WHAT THIS TASK INVOLVES: Which lines of the data below include the string "ENERGY"? Return each of them.

INPUT MATERIAL:
——

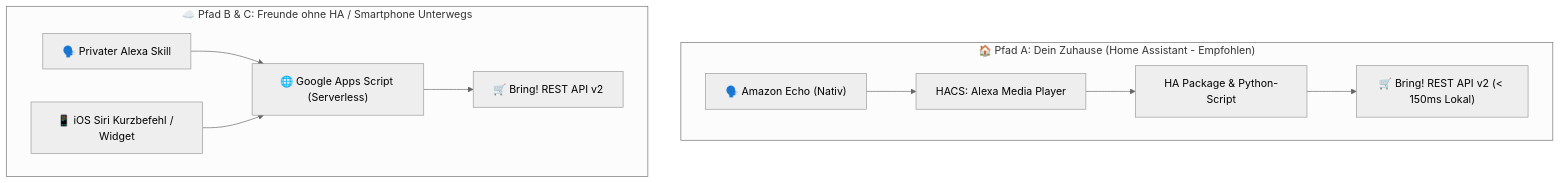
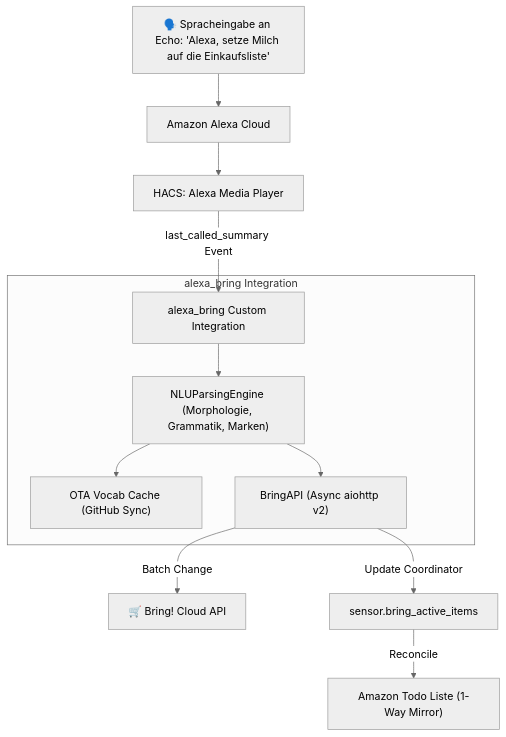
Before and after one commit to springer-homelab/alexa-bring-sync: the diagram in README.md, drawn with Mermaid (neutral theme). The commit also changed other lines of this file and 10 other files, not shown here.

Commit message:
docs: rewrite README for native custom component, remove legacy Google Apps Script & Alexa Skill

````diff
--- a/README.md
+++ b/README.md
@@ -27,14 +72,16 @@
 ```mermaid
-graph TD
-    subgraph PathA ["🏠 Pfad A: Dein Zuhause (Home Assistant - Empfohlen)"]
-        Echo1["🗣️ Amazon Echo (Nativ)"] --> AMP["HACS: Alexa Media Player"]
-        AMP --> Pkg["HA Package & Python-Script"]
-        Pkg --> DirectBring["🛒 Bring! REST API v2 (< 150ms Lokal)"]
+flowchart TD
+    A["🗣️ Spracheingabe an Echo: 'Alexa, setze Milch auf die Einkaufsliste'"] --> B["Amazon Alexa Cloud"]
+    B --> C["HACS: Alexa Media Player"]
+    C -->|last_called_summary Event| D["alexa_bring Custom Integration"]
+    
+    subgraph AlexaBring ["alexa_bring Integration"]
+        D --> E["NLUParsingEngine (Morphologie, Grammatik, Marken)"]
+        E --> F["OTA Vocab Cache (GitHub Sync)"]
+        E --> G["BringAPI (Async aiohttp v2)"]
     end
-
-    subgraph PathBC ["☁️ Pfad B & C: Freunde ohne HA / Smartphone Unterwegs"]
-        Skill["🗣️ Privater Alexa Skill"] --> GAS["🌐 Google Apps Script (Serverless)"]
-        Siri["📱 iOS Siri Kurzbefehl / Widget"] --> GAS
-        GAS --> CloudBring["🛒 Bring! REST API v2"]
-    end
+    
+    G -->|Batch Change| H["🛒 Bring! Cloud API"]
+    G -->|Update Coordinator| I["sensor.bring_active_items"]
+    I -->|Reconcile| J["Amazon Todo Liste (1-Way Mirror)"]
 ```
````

——

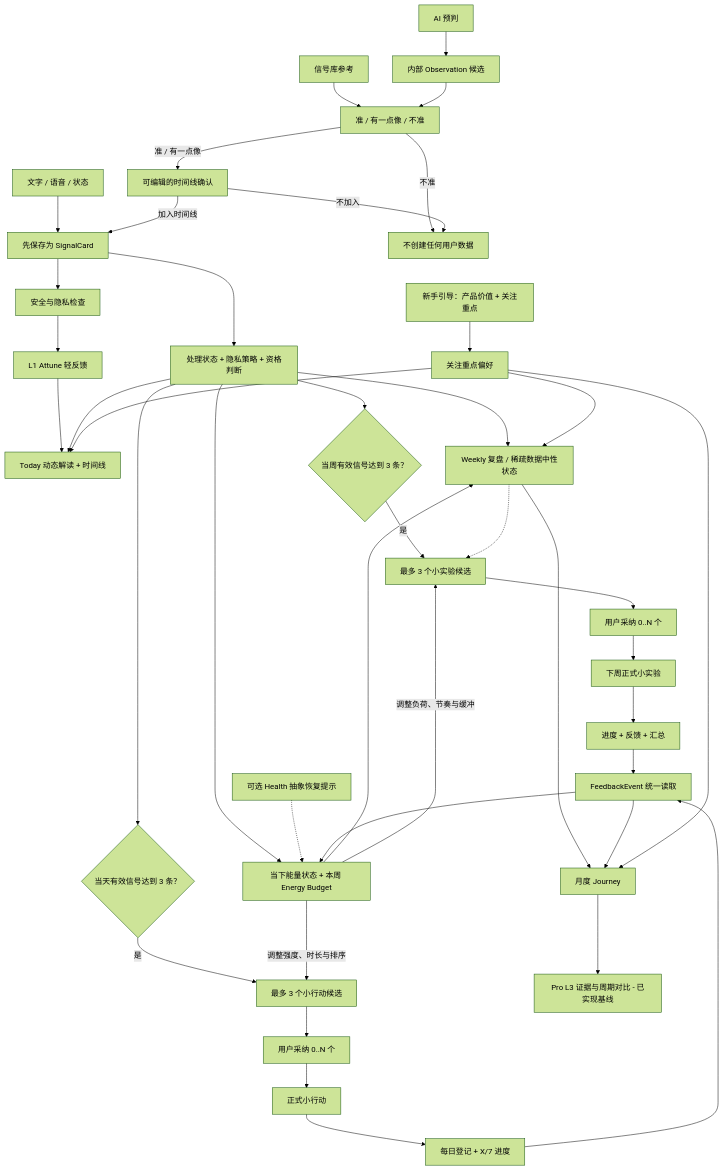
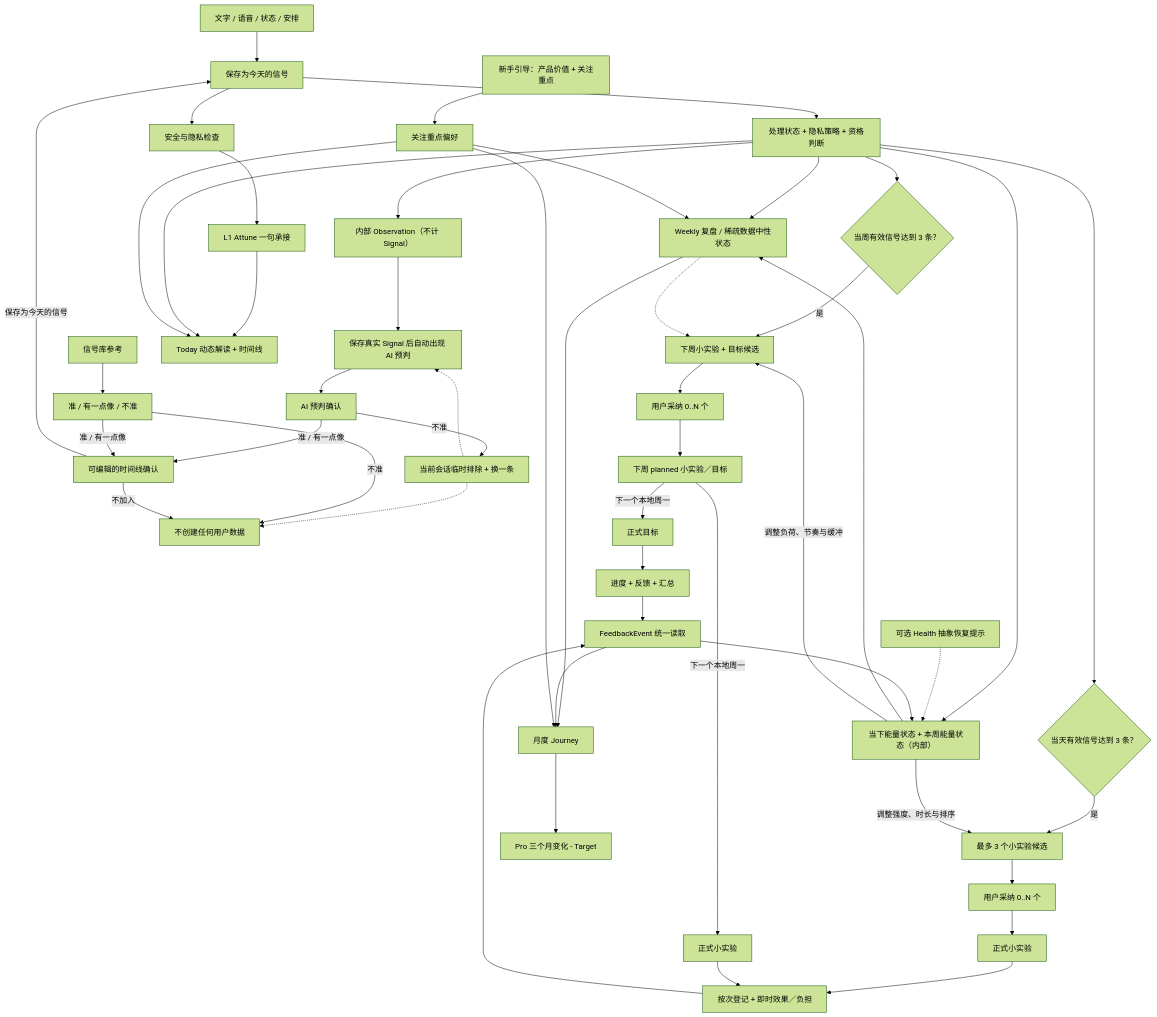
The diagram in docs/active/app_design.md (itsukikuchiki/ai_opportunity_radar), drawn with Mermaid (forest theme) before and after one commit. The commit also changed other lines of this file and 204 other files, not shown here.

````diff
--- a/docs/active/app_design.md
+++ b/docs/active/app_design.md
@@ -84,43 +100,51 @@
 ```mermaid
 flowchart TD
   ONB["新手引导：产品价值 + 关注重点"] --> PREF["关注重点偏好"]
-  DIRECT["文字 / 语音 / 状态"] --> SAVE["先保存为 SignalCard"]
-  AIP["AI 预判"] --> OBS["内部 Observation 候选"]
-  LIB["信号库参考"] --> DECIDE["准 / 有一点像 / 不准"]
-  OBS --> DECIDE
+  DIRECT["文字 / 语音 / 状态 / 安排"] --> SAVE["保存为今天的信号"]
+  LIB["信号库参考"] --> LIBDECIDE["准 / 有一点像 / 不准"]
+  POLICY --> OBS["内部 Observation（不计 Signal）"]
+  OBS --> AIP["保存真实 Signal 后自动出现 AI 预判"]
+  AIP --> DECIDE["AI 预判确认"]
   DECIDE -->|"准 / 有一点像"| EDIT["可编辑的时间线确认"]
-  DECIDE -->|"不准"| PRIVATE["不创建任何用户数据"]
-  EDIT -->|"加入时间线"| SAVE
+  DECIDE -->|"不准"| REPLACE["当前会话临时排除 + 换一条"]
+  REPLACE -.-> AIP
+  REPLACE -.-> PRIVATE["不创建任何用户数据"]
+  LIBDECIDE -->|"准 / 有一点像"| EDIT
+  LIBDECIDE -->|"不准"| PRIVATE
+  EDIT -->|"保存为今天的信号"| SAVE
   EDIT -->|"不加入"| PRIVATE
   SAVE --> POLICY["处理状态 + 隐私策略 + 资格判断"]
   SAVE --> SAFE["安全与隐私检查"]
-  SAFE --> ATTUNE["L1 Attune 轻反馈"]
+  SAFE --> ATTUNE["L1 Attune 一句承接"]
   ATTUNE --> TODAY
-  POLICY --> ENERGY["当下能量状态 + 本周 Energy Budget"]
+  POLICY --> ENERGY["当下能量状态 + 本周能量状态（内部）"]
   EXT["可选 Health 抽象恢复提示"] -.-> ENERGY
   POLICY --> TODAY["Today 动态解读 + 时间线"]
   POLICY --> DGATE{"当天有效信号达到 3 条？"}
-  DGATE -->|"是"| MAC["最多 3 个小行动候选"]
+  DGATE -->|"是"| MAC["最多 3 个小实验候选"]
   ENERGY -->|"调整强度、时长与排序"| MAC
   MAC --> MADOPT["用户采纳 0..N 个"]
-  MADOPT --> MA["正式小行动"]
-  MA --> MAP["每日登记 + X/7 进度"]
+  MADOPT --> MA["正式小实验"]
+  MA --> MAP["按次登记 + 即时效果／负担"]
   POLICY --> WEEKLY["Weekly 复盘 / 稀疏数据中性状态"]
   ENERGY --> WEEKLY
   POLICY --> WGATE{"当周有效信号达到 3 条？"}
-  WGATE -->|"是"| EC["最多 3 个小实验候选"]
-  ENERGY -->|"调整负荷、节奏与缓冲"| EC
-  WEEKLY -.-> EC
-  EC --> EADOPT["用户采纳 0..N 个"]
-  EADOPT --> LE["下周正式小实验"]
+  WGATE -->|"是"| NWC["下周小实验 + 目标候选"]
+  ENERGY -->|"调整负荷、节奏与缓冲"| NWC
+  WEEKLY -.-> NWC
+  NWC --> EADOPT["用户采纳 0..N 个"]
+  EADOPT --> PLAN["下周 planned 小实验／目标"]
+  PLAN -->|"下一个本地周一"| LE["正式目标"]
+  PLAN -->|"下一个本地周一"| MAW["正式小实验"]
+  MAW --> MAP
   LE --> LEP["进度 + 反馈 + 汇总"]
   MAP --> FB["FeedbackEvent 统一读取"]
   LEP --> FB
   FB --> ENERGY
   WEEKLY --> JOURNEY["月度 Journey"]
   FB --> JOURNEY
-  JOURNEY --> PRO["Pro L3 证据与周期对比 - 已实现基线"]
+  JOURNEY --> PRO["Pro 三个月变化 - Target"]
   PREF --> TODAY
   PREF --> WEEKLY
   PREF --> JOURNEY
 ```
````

——

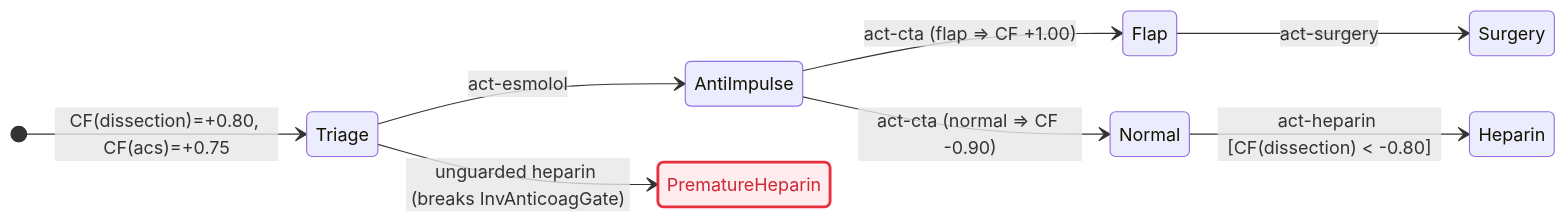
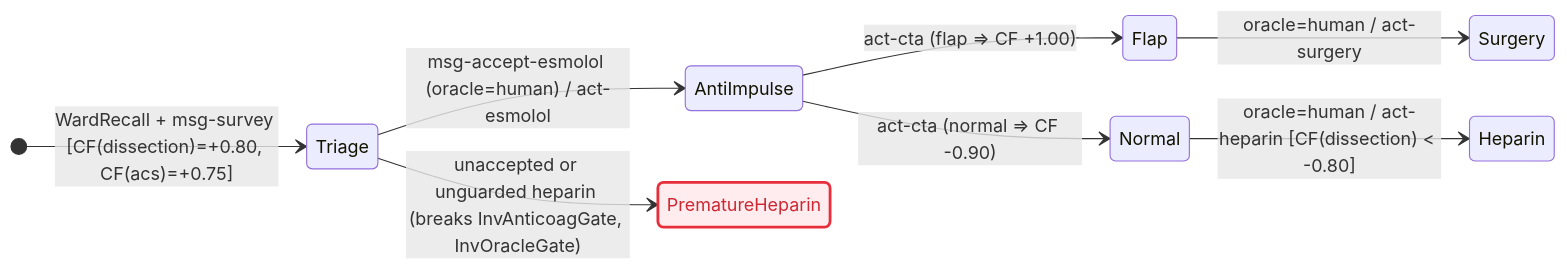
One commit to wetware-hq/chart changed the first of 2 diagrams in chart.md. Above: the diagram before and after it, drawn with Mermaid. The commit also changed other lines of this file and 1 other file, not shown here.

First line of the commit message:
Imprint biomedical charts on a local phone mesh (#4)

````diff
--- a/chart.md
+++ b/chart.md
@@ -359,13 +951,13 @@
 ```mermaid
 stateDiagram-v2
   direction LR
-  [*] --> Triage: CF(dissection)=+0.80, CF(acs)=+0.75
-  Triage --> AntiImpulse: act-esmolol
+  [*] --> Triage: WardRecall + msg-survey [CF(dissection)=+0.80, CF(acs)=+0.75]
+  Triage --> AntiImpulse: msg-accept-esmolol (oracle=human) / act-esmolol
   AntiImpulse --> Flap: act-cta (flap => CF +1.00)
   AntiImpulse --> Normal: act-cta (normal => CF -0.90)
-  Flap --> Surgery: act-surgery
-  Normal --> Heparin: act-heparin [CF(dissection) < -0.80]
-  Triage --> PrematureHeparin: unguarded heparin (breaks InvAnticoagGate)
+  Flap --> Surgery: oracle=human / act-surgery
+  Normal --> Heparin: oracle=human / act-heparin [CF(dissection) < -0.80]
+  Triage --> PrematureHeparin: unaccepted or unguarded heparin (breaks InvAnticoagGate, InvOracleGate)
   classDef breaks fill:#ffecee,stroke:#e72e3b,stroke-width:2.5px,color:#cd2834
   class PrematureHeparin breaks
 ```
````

——

WRITTEN ANSWER:
-  POLICY --> ENERGY["当下能量状态 + 本周 Energy Budget"]
+  POLICY --> ENERGY["当下能量状态 + 本周能量状态（内部）"]
   EXT["可选 Health 抽象恢复提示"] -.-> ENERGY
   ENERGY -->|"调整强度、时长与排序"| MAC
   ENERGY --> WEEKLY
-  ENERGY -->|"调整负荷、节奏与缓冲"| EC
+  ENERGY -->|"调整负荷、节奏与缓冲"| NWC
   FB --> ENERGY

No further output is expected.